Fifty years ago, Congress passed the Fair Housing Act, a landmark law necessary to end discrimination in housing and eliminate the barriers to opportunity created by segregation. The AFFH regulation—designed with substantial public input— is a critical tool designed to reduce segregation and foster greater housing opportunity.
The AFFH rule gives jurisdictions a roadmap and tools for compliance and includes measures for accountability. HUD abruptly issued a notice in January of this year that in effect suspended key AFFH requirements, leaving local jurisdictions confused, giving residents less voice in important decisions about their communities, and reinstating an approach to fair housing that the Government Accountability Office found to be ineffective and poorly administered.
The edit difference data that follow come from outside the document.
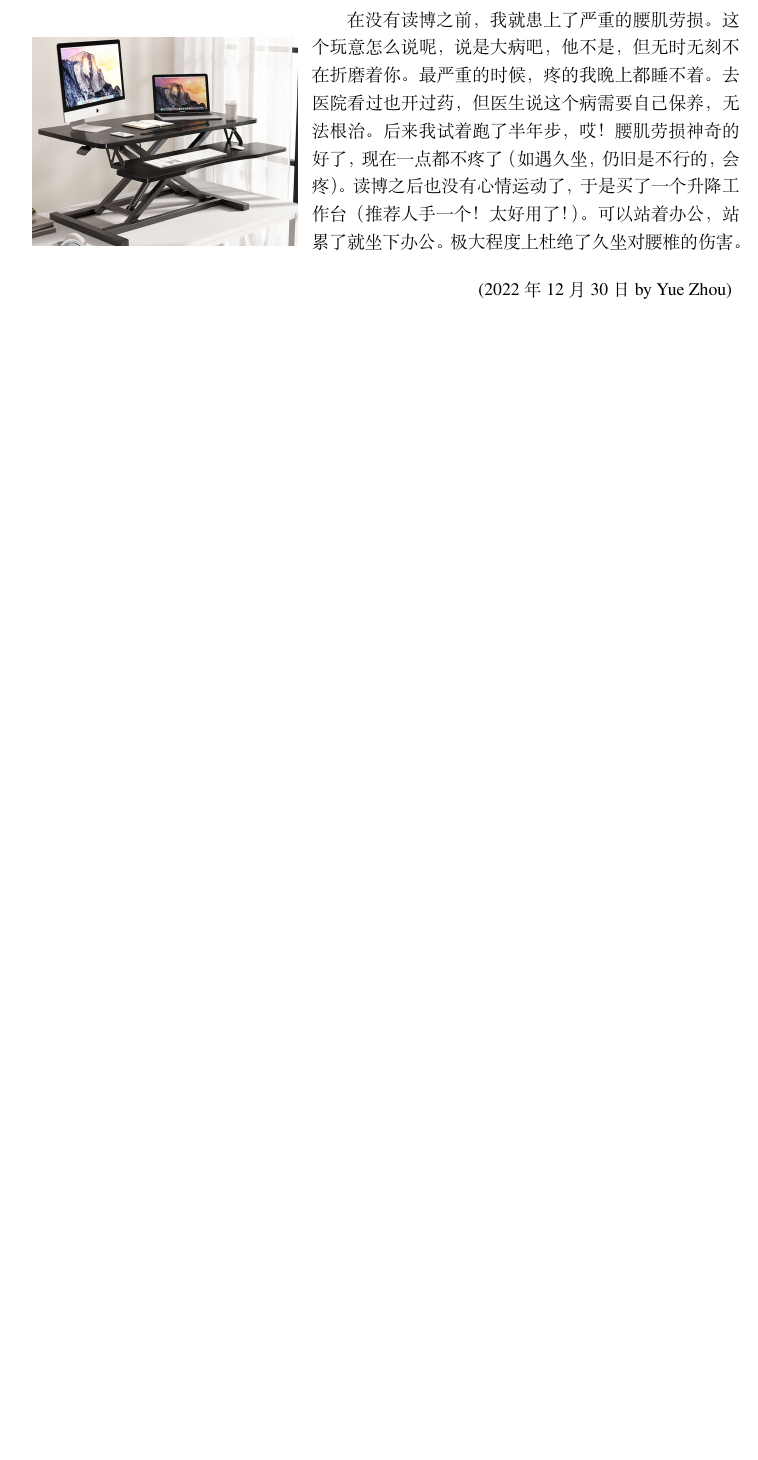
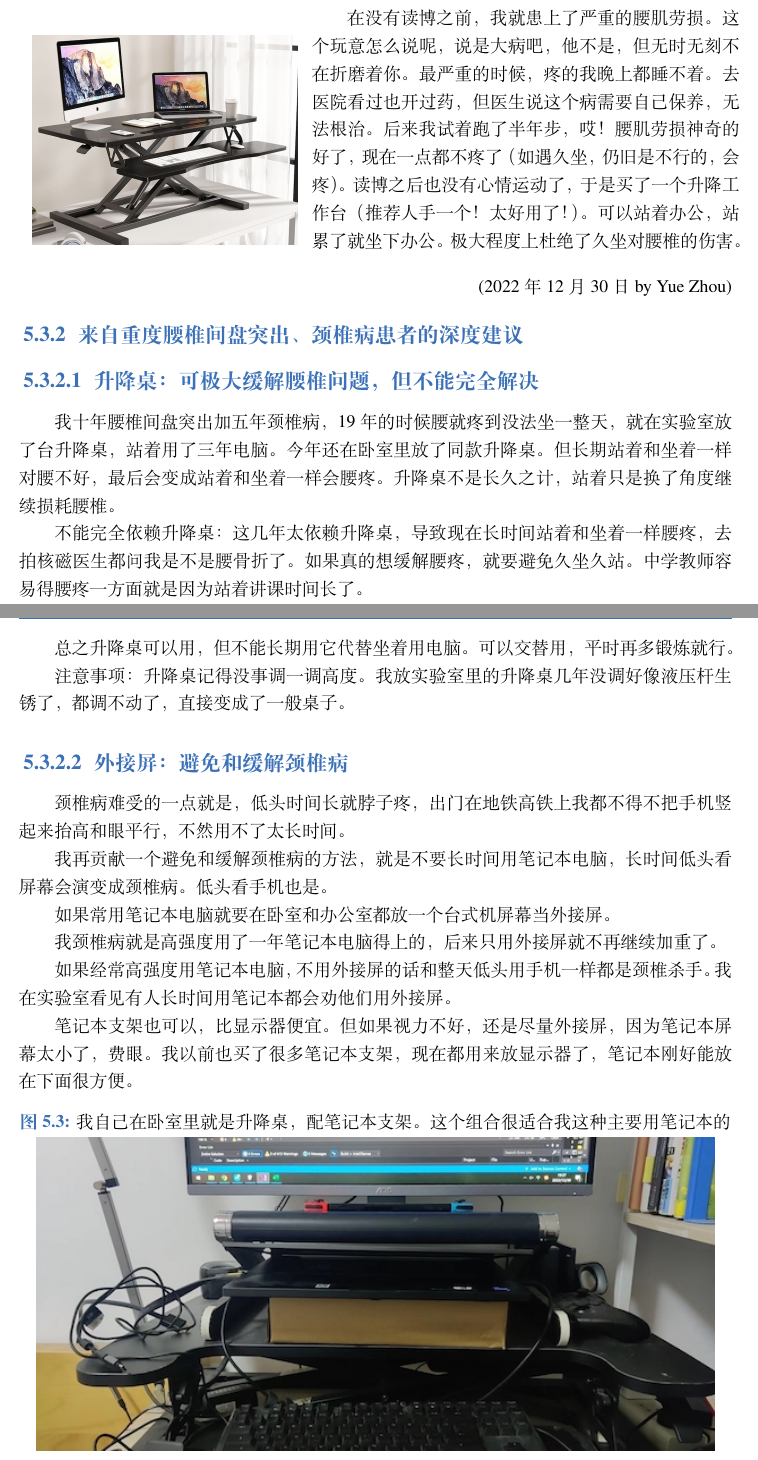
Before and after one commit to xp-pgrs-unofficial-guide/xp_pgrs_unofficial_guide, a LaTeX thesis (xp_pgrs_unofficial_guide.tex, which reads author-folder/Yue.Zhou/waist.tex): part of page 40 of 50 before the commit and two parts of pages 40 and 41 of 51 after it, the two joined at a grey line, cut so that both start at the same text, the shorter picture padded with empty space. Compiled offline with XeLaTeX; a missing font is replaced by an installed copy or a similar font.

Commit message:
腰椎颈椎攻略 by Jialin Wang

```diff
--- a/author-folder/Yue.Zhou/waist.tex
+++ b/author-folder/Yue.Zhou/waist.tex
@@ -9,7 +11,37 @@
     在没有读博之前，我就患上了严重的腰肌劳损。这个玩意怎么说呢，说是大病吧，他不是，但无时无刻不在折磨着你。最严重的时候，疼的我晚上都睡不着。去医院看过也开过药，但医生说这个病需要自己保养，无法根治。后来我试着跑了半年步，哎！腰肌劳损神奇的好了，现在一点都不疼了（如遇久坐，仍旧是不行的，会疼）。读博之后也没有心情运动了，于是买了一个升降工作台（推荐人手一个！太好用了！）。可以站着办公，站累了就坐下办公。极大程度上杜绝了久坐对腰椎的伤害。
 \end{newminipage}
 
-
 \begin{flushright}
 (2022年12月30日 by Yue Zhou)
 \end{flushright}
+
+\subsection{来自重度腰椎间盘突出、颈椎病患者的深度建议}
+
+\subsubsection{升降桌：可极大缓解腰椎问题，但不能完全解决}
+
+我十年腰椎间盘突出加五年颈椎病，19年的时候腰就疼到没法坐一整天，就在实验室放了台升降桌，站着用了三年电脑。今年还在卧室里放了同款升降桌。但长期站着和坐着一样对腰不好，最后会变成站着和坐着一样会腰疼。升降桌不是长久之计，站着只是换了角度继续损耗腰椎。
+
+不能完全依赖升降桌：这几年太依赖升降桌，导致现在长时间站着和坐着一样腰疼，去拍核磁医生都问我是不是腰骨折了。如果真的想缓解腰疼，就要避免久坐久站。中学教师容易得腰疼一方面就是因为站着讲课时间长了。
+
+总之升降桌可以用，但不能长期用它代替坐着用电脑。可以交替用，平时再多锻炼就行。
+
+注意事项：升降桌记得没事调一调高度。我放实验室里的升降桌几年没调好像液压杆生锈了，都调不动了，直接变成了一般桌子。
+
+\subsubsection{外接屏：避免和缓解颈椎病}
+
+颈椎病难受的一点就是，低头时间长就脖子疼，出门在地铁高铁上我都不得不把手机竖起来抬高和眼平行，不然用不了太长时间。
+
+我再贡献一个避免和缓解颈椎病的方法，就是不要长时间用笔记本电脑，长时间低头看屏幕会演变成颈椎病。低头看手机也是。
+
+如果常用笔记本电脑就要在卧室和办公室都放一个台式机屏幕当外接屏。
+
+我颈椎病就是高强度用了一年笔记本电脑得上的，后来只用外接屏就不再继续加重了。
+
+如果经常高强度用笔记本电脑，不用外接屏的话和整天低头用手机一样都是颈椎杀手。我在实验室看见有人长时间用笔记本都会劝他们用外接屏。
+
+笔记本支架也可以，比显示器便宜。但如果视力不好，还是尽量外接屏，因为笔记本屏幕太小了，费眼。我以前也买了很多笔记本支架，现在都用来放显示器了，笔记本刚好能放在下面很方便。
+
+\begin{figure}[H]
+    \caption{我自己在卧室里就是升降桌，配笔记本支架。这个组合很适合我这种主要用笔记本的}
+    \includegraphics[width=0.95\columnwidth, center]{author-folder/Jialin.Wang/shengjiangzhuo.jpeg}
+\end{figure}
```
Also changed, not shown: author-folder/Jialin.Wang/pazhen.jpeg (added), author-folder/Jialin.Wang/shengjiangzhuo.jpeg (added), author-folder/Yue.Zhou/waist.tex (45 more changed lines).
“The administration’s abrupt decision to in effect suspend this critical regulation without any input from key stakeholders and with only an ineffective and inadequate process in its place is in flagrant disregard of a core part of HUD’s job,” says Diane Yentel, president and CEO of the NLIHC. “This lawsuit is an important step to ensuring the Fair Housing Act’s promise of making every neighborhood a community of opportunity is realized.”
Established in 1974 by Cushing N. Dolbeare, the National Low Income Housing Coalition is dedicated solely to achieving socially just public policy that assures people with the lowest incomes in the United States have affordable and decent homes.